◆ **Work instruction**:
Please retype all of the entries that follow, leaving the images out.

··· Data provided

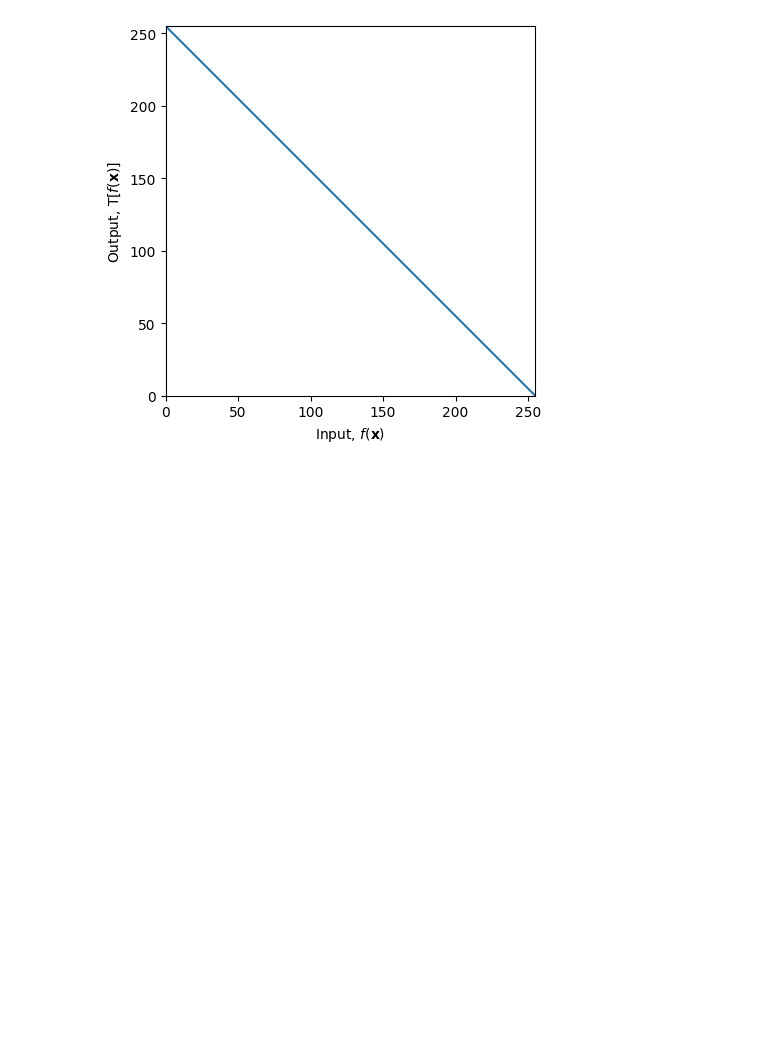
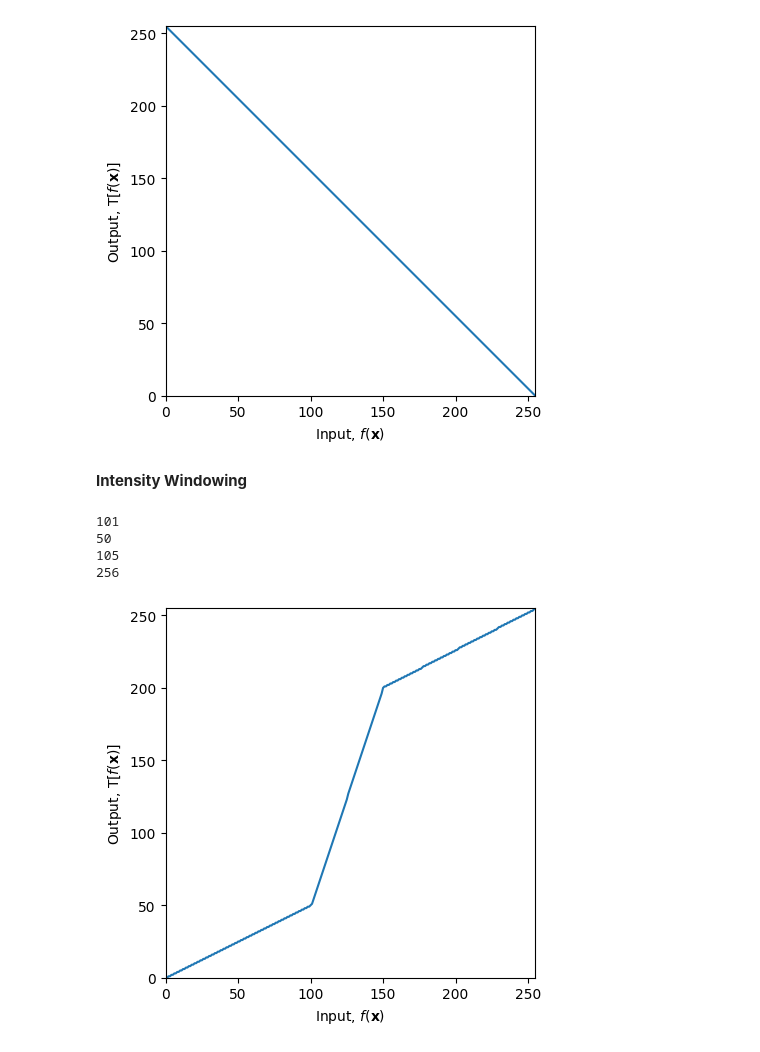
Before and after one commit to Abs-30/ImageProcessingAssignment, a Jupyter notebook: Test.ipynb, the cells around one changed output. Drawn from its saved outputs; the diff is of its cells as text; code cells hidden in the pictures; blank space fills up the shorter version.

Commit message:
added windowed intensity

```diff
--- a/Test.ipynb
+++ b/Test.ipynb
@@ -96,3 +96,51 @@ cv.waitKey(0)
 cv.destroyAllWindows()
 # %% [output]
 [figure]
+# %% [markdown]
+**Intensity Windowing**
+# %%
+import cv2 as cv
+import matplotlib.pyplot as plt
+import numpy as np
+
+im = cv.imread('images/jeniffer.jpg', cv.IMREAD_GRAYSCALE)
+assert im is not None
+
+c = np.array([(100,50) , (150,200)])
+#Creating the regions
+t1 = np.linspace(0, c[0,1],c[0,0] +1 -0).astype('uint8')
+print(len(t1))       #start at 255, going until 0, => in steps of zero
+t2 = np.linspace(c[0,1]+1, c[1,1],c[1,0] - c[0,0]).astype('uint8')
+print(len(t2))
+t3 = np.linspace(c[1,1] +1, 255,255 - c[1,0]).astype('uint8')
+print(len(t3))
+
+#transform
+transform = np.concatenate((t1,t2), axis=0).astype('uint8')
+transform = np.concatenate((transform, t3), axis=0).astype('uint8')
+print(len(transform))
+
+#fig
+fig, ax = plt.subplots()
+ax.plot(transform)
+ax.set_xlabel(r'Input, $f(\mathbf{x})$')
+ax.set_ylabel(r'Output, $\mathrm{T}[f(\mathbf{x})]$')
+ax.set_xlim(0,255)
+ax.set_ylim(0,255)
+ax.set_aspect('equal')
+plt.show()
+
+#showing image
+cv.namedWindow('Image', cv.WINDOW_NORMAL)
+cv.imshow('Image', im)
+cv.waitKey(0)
+image_transform = cv.LUT(im, transform)
+cv.imshow('Image', image_transform)
+cv.waitKey(0)
+cv.destroyAllWindows()
+# %% [output]
+101
+50
+105
+256
+[figure, added]
```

······

◆ **Task result**:
Before and after one commit to Abs-30/ImageProcessingAssignment, a Jupyter notebook: Test.ipynb, the cells around one changed output. Drawn from its saved outputs; the diff is of its cells as text; code cells hidden in the pictures; blank space fills up the shorter version.

Commit message:
added windowed intensity

```diff
--- a/Test.ipynb
+++ b/Test.ipynb
@@ -96,3 +96,51 @@ cv.waitKey(0)
 cv.destroyAllWindows()
 # %% [output]
 [figure]
+# %% [markdown]
+**Intensity Windowing**
+# %%
+import cv2 as cv
+import matplotlib.pyplot as plt
+import numpy as np
+
+im = cv.imread('images/jeniffer.jpg', cv.IMREAD_GRAYSCALE)
+assert im is not None
+
+c = np.array([(100,50) , (150,200)])
+#Creating the regions
+t1 = np.linspace(0, c[0,1],c[0,0] +1 -0).astype('uint8')
+print(len(t1))       #start at 255, going until 0, => in steps of zero
+t2 = np.linspace(c[0,1]+1, c[1,1],c[1,0] - c[0,0]).astype('uint8')
+print(len(t2))
+t3 = np.linspace(c[1,1] +1, 255,255 - c[1,0]).astype('uint8')
+print(len(t3))
+
+#transform
+transform = np.concatenate((t1,t2), axis=0).astype('uint8')
+transform = np.concatenate((transform, t3), axis=0).astype('uint8')
+print(len(transform))
+
+#fig
+fig, ax = plt.subplots()
+ax.plot(transform)
+ax.set_xlabel(r'Input, $f(\mathbf{x})$')
+ax.set_ylabel(r'Output, $\mathrm{T}[f(\mathbf{x})]$')
+ax.set_xlim(0,255)
+ax.set_ylim(0,255)
+ax.set_aspect('equal')
+plt.show()
+
+#showing image
+cv.namedWindow('Image', cv.WINDOW_NORMAL)
+cv.imshow('Image', im)
+cv.waitKey(0)
+image_transform = cv.LUT(im, transform)
+cv.imshow('Image', image_transform)
+cv.waitKey(0)
+cv.destroyAllWindows()
+# %% [output]
+101
+50
+105
+256
+[figure, added]
```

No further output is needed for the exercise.